*** Opening Material for this task ***

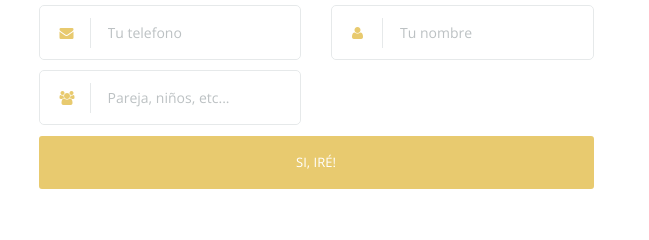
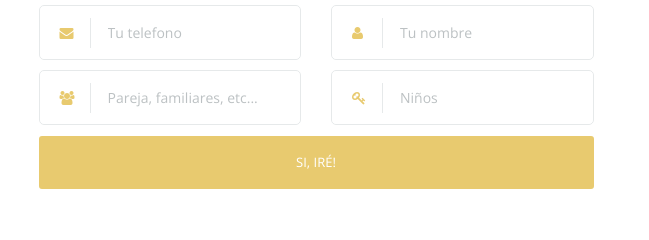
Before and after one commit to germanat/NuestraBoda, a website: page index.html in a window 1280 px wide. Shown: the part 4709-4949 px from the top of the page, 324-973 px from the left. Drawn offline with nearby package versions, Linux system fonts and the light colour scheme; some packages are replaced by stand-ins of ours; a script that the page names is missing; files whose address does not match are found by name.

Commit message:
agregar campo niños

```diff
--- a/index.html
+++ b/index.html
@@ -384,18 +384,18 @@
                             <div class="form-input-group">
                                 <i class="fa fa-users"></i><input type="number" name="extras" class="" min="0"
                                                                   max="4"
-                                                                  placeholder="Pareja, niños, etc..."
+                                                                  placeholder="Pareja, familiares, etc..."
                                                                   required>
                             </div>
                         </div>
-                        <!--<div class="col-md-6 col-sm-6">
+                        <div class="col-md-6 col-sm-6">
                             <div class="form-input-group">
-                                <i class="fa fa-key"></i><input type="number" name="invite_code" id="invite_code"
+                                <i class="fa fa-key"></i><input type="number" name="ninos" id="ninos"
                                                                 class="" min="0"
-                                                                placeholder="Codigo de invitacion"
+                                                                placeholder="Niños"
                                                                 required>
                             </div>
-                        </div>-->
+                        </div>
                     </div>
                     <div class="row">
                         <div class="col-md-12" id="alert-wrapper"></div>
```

*** Closing Material for this task ***

■ Aim of the task ■
Exactly as written, restate the listing above with its pictures omitted.

■ The completed task ■
Before and after one commit to germanat/NuestraBoda, a website: page index.html in a window 1280 px wide. Shown: the part 4709-4949 px from the top of the page, 324-973 px from the left. Drawn offline with nearby package versions, Linux system fonts and the light colour scheme; some packages are replaced by stand-ins of ours; a script that the page names is missing; files whose address does not match are found by name.

Commit message:
agregar campo niños

```diff
--- a/index.html
+++ b/index.html
@@ -384,18 +384,18 @@
                             <div class="form-input-group">
                                 <i class="fa fa-users"></i><input type="number" name="extras" class="" min="0"
                                                                   max="4"
-                                                                  placeholder="Pareja, niños, etc..."
+                                                                  placeholder="Pareja, familiares, etc..."
                                                                   required>
                             </div>
                         </div>
-                        <!--<div class="col-md-6 col-sm-6">
+                        <div class="col-md-6 col-sm-6">
                             <div class="form-input-group">
-                                <i class="fa fa-key"></i><input type="number" name="invite_code" id="invite_code"
+                                <i class="fa fa-key"></i><input type="number" name="ninos" id="ninos"
                                                                 class="" min="0"
-                                                                placeholder="Codigo de invitacion"
+                                                                placeholder="Niños"
                                                                 required>
                             </div>
-                        </div>-->
+                        </div>
                     </div>
                     <div class="row">
                         <div class="col-md-12" id="alert-wrapper"></div>
```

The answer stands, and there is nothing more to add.